As the Ukraine descends into armed combat between the police of a legitimate government and Neo-Nazi thugs with European backers, it’s none to soon to be talking about fascism.
After defeating German, Italian and Japanese fascism that threatened American power in the mid twentieth century, Washington turned against its former ally, the Soviet Union, and then China, when the Communists won their struggle for power there in 1949 – for Communism was the real enemy of corporate power! Sixty-five years later, fascism is resurgent, overtly in Europe, covertly in the United States. And yet, when left-leaning American intellectuals utter the F word, it is with lowered voice, perhaps fearing accusations of irresponsibility, or a lack of academic rigor, should they compare what is happening in the United States with the process that took place in Germany in the nineteen twenties and thirties, culminating in the Second World War, and ultimately, the banalization of ethnic cleansing. The events in Ukraine require Americans and Europeans to review that history, unless we want to relive Nazi Germany.
After the Nazis were defeated, the Soviet Union took over Eastern Europe. One local leader boasted of destroying his country’s non-Communist parties by ‘cutting them off like slices of salami’, re-baptizing what Hitler had called his ‘piecemeal strategy’. Today we talk about frogs allowing the water they are in to be gradually brought to a boil until it is too late to jump out. Efforts by right-wing parties to lure Ukraine, whose Western half fought with the Germans, into the EU, suggest that it may be too late for Europe to avoid another fascist takeover: thanks to genuine political freedom that affords all parties the same protections, fascist parties are on the ballot in every country, with between ten and twenty percent of the vote.
American fascist parties are not on the ballot, and yet Americans are seeing their freedoms being cut away, slice by slice, by the government, and with each slice, we dispose of fewer means to prevent the next cut. The corporate media condemns Hitler-worshipping hate groups, but appears not to notice that the NSA, PRISM, FISA, facial recognition, police drones, etc. are technologically embellished equivalents of the means Hitler used to consolidate power with the backing of Germany’s industrialists.

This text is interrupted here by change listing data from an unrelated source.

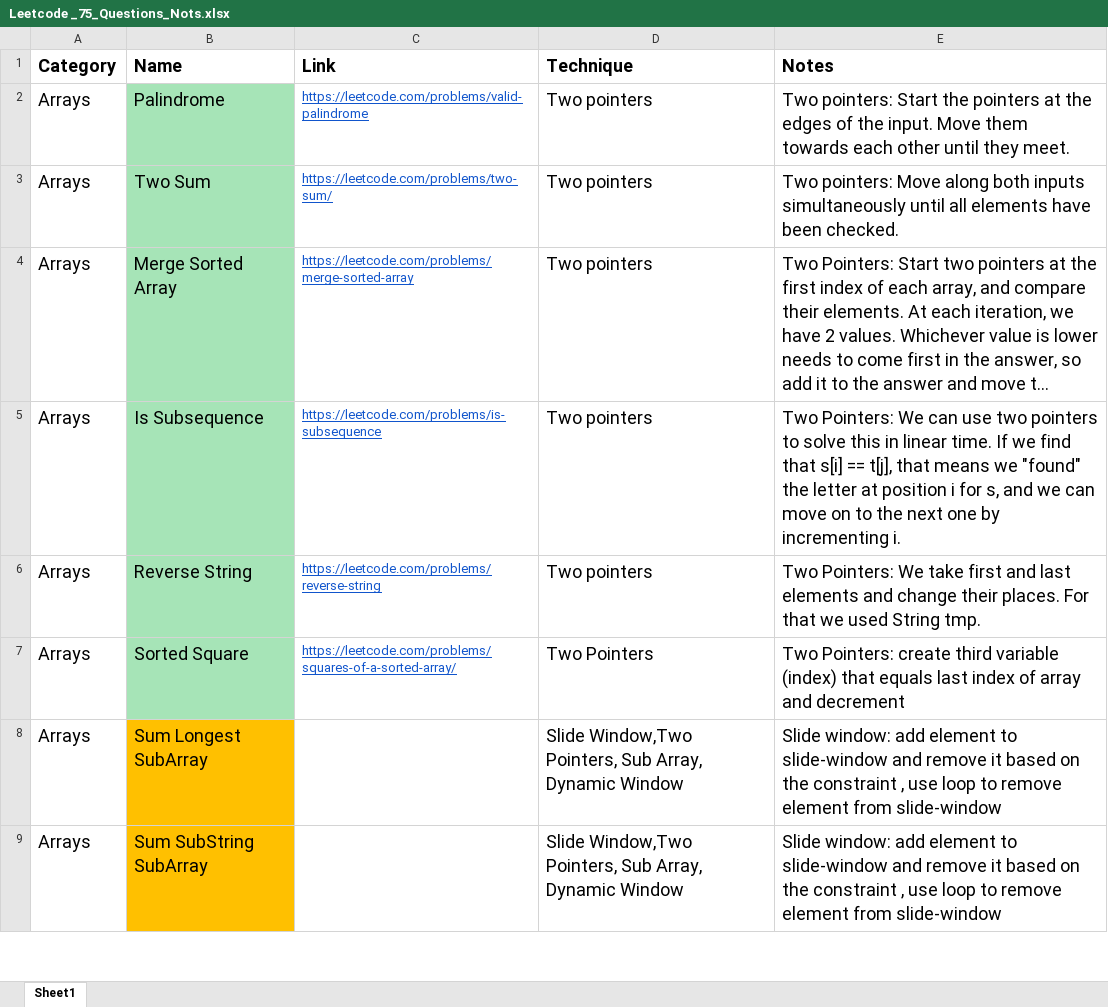
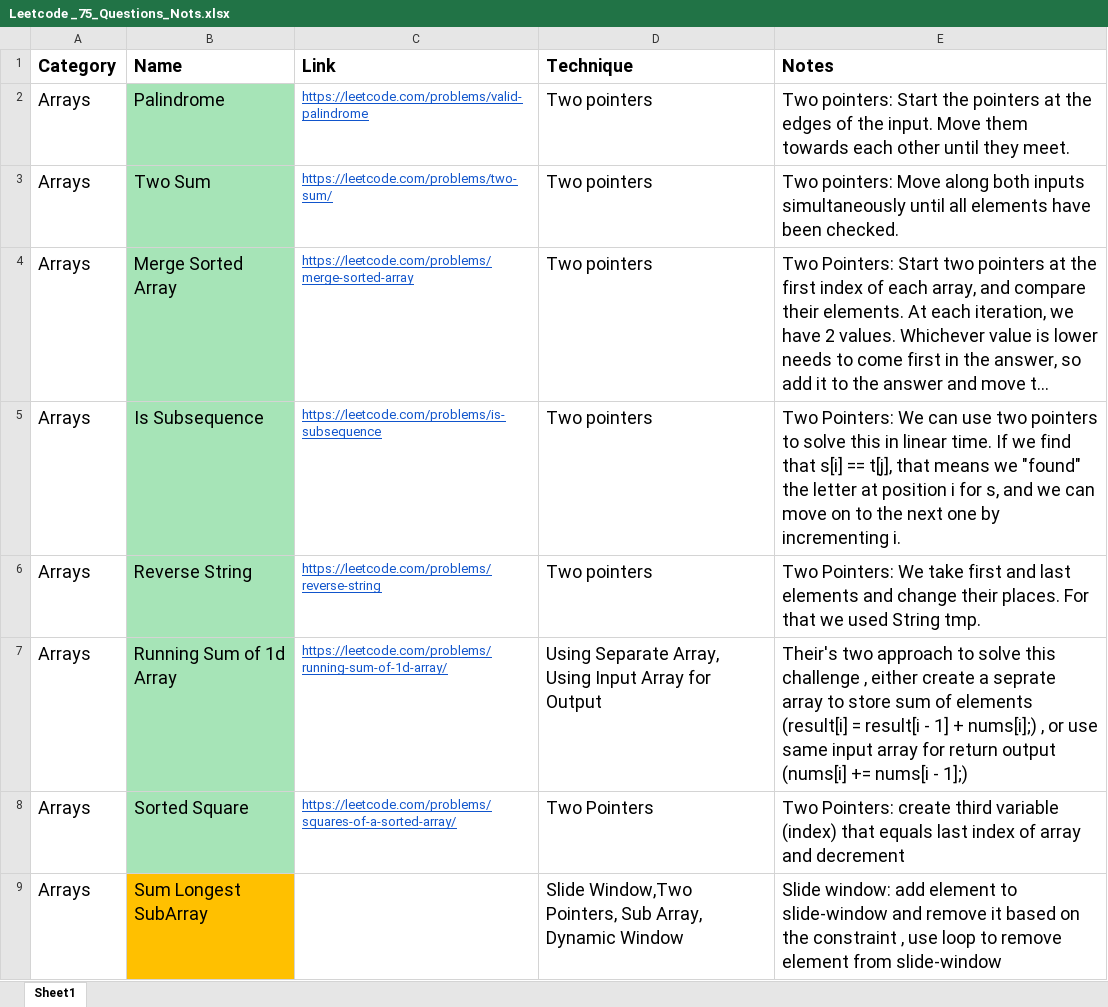
Before and after one commit to kamalhashi/leet-code, an Excel workbook: src/main/java/org/code/challenges/leetcode/Leetcode _75_Questions_Nots.xlsx, sheet Sheet1, drawn as a sheet; only a part is shown; the shorter side is filled out with more unchanged rows; long unchanged cells end in …; values as stored, in another font and other column widths than the file's, no borders; the diff names each change by its address in the sheet, - before the commit and + after, or states it on an @@ line.

Commit message:
1480: Running Sum of 1d Array

```diff
--- a/src/main/java/org/code/challenges/leetcode/Leetcode _75_Questions_Nots.xlsx (sheet Sheet1)
+++ b/src/main/java/org/code/challenges/leetcode/Leetcode _75_Questions_Nots.xlsx (sheet Sheet1)
+row 7: Arrays | Running Sum of 1d Array | https://leetcode.com/problems/running-sum-of-1d-array/ | Using Separate Array, Using Input Array for Output | Their's two approach to solve this challenge , either create a seprate array to store sum of elements (result[i] = result[i - 1] + nums[i];) , or use same input array for return output (nums[i] += nums[i - 1];)
```
Also changed, not shown: 3 other files.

The German excuse for territorial aggression was ‘Lebensraum’, literally, ‘room to live’. Today, the world military/industrial/financial complex headquartered in Washington is determined to secure the raw materials that will enable the 1 percent to maintain itself on a dying Earth until it can colonize another planet. If you think I’m imagining things, I’m not alone. See Neil Bloomkamp’s Elysium, in which two classes of people exist: the very wealthy, who live on a pristine man-made planet called Elysium, and the rest, who live on an overpopulated, dying Earth. Bloomkamp probably isn’t far off: government research on space colonization has been going on for years and is now also being carried out by private companies. Implementation of the project will require the acquiescence of the 99%, who in fact are just now emerging from McCarthy’s closet to demand the rights, benefits and personal freedoms that have been enjoyed for decades by workers in the European Union. This awakening makes it doubly necessary to take down the welfare state, which not only ensures a decent living for all, but is a major economic competitor. If the economic crisis of 2008 created by Wall St. turns out to have dealt it a fatal blow, it will not, I believe, be an unintended consequence.
On the surface, what is happening in 21st century America looks nothing like when took place in 1930‘s Germany. However, it is still about the fundamental question of equity whether it be between the few and the many, or between governments. American determination to topple the Syrian president is the latest example of the latter: Since its independence in 1946, Syria has been the only secular Arab state, and under the Arab Baath Socialist Party it has maintained that distinction. It has been the contention of this writer for many months that the current world crisis is at bottom about equity, as illustrated by the array of religious, secular and progressive forces vying for power in the Arab world. And we cannot understand this if we are ignorant of the historical conflict between fascism and communism.
The fact that fascism developed precisely as a nationalist competitor for workers’ allegiance in the years following the victory of the many in Russia is largely ignored today. The fact is that the Russian Revolution led to brief takeovers in both Germany and its former ally Hungary by Communist and Socialist governments, creating a veritable Red Scare across Europe. After a turbulent two years, Germany’s first ever parliamentary system, the Weimar Republic, was created. As a sign of the times, it was led by democratic socialists, and opposed by conservatives, monarchists, communists, as well as Hitler’s so-called ‘national-socialist’ party.
The 1918 armistice had formalized the loss of Germany’s African colonies, excised part of its homeland to create new nations and condemned it, as the aggressor, to huge reparations. Hitler’s career took off in the early twenties with charismatic speeches that stoked resentment over this punishment among farmers, war veterans and the middle class. Hitler and his friends tried unsuccessfully to take over the country in 1923, in what was called the Beer Hall Putsch.
What follows is a rough comparison between the rise of fascism in Germany (where it was known as Nazism, the German contraction of ‘national socialism’), and contemporary America, where a globalized economy is rewarding the 1% while imposing hardships on the majority, as happened in post World War I Germany: